Cherry juice key to a good night’s sleep


A glass of cherry juice every morning is believed to boost sleep time for older people by 90 minutes and is a better alternative to sleeping pills, research suggests.

Two glasses a day of cherry juice can ensure a better night’s sleep, according to a new study.

Among older people, a glass of the juice every morning and evening can boost sleep time by nearly 90 minutes.
Researchers gave participants cherry juice every day over two weeks to discover its affect on people who suffer from insomnia.
Insomnia is a common health problem among older adults, affecting up to one in three people over 65. It is defined as trouble sleeping on average more than three nights per week. If long-lasting, it can seriously damage health.

It is linked to a higher chance of long-term pain, high blood pressure, diabetes, a decline of mental functions and even dementia.

Dr Frank Greenway, the study leader, of Louisiana State University, warned against older people taking sleeping pills to combat insomnia. He said that such medications, “quadruple the risk of falling, which can lead to broken hips and, often, earlier death”.

In an experiment, seven adults with an average age of 68 with insomnia drank eight ounces of cherry juice twice daily for two weeks, followed by a two-week break, then two weeks when they took a placebo drink.
They were observed to see how quickly they fell asleep and how long they stayed sleeping. Participants also completed questionnaires related to sleep, fatigue, depression and anxiety.
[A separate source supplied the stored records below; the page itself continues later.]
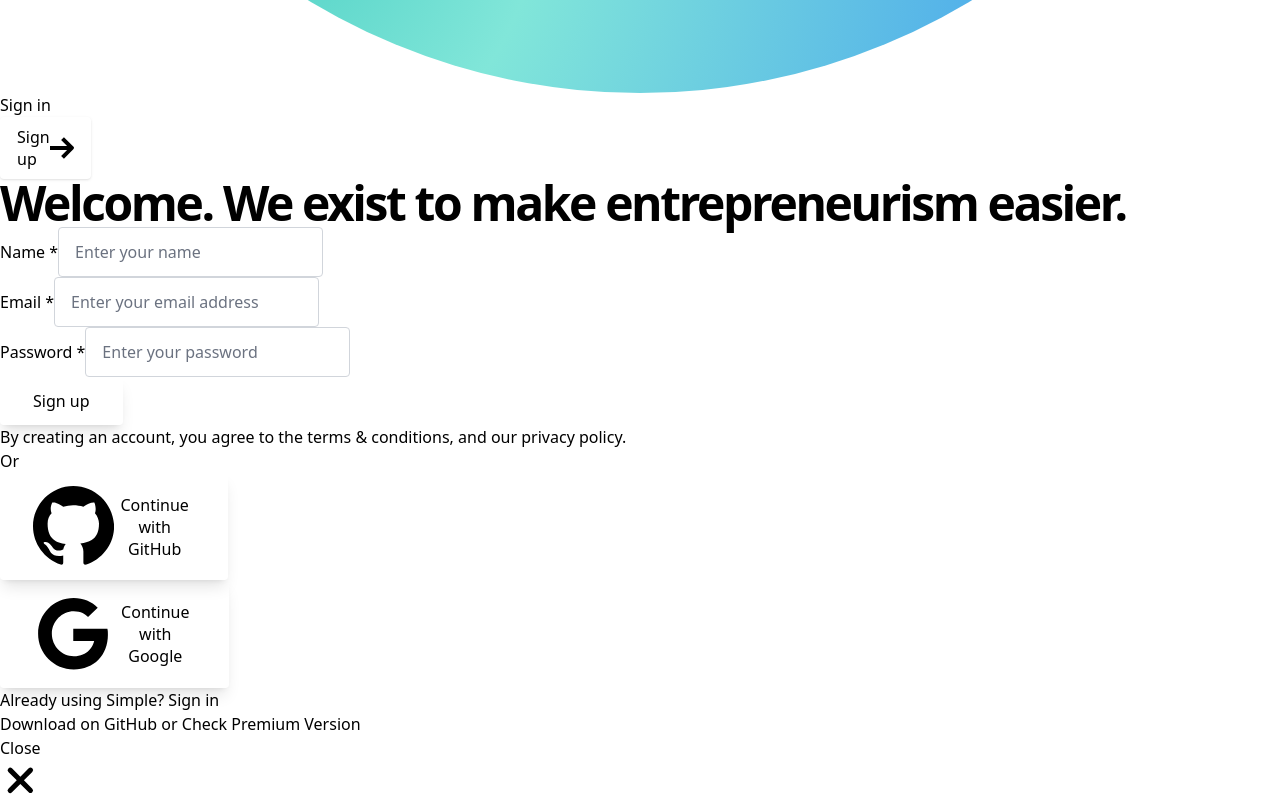
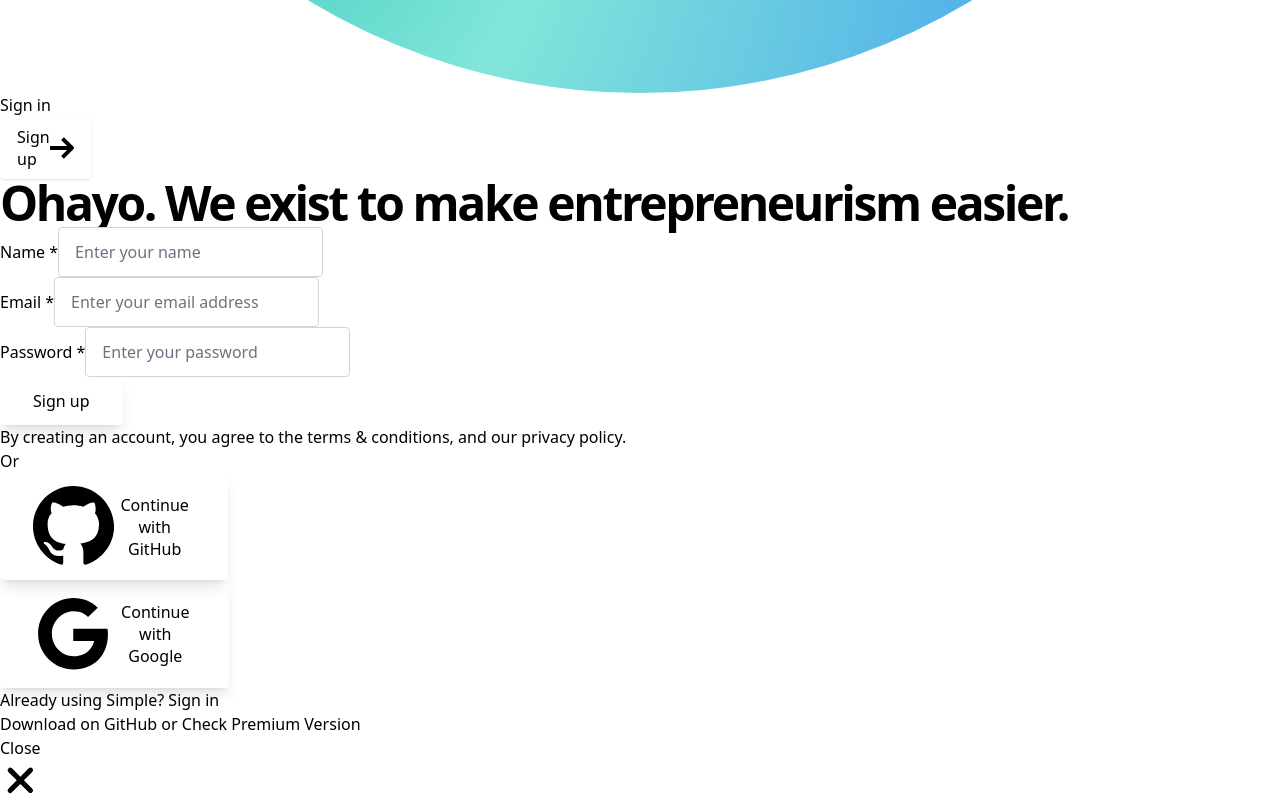
Before and after one commit to marshmary/gitforteam, a React (Vite) app: page /signup in a window 1280 px wide. Shown: the part 1187-1987 px from the top of the page. Built offline with nearby package versions, Linux system fonts and the light colour scheme.

Commit message:
feature sign up

```diff
--- a/src/pages/SignUp.jsx
+++ b/src/pages/SignUp.jsx
@@ -20,7 +20,7 @@ function SignUp() {
 
               {/* Page header */}
               <div className="max-w-3xl mx-auto text-center pb-12 md:pb-20">
-                <h1 className="h1">Welcome. We exist to make entrepreneurism easier.</h1>
+                <h1 className="h1">Ohayo. We exist to make entrepreneurism easier.</h1>
               </div>
 
               {/* Form */}
```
Researchers found that those who drank a sour cherry juice in the morning and at night were able to sleep an average of 84 minutes more each night, compared to those who drank a placebo. In addition, their sleep was less disrupted.

Sour cherries are a natural source of melatonin, a hormone that helps regulate the sleep-wake cycle.
The study team believe the naturally occurring red pigments in sour cherry juice, known as proanthocyanidins, also play a role because they produce chemicals that help with sleep.

The findings were presented at the annual meeting of the American Society of Nutrition in San Diego, California.

Source: The telegraph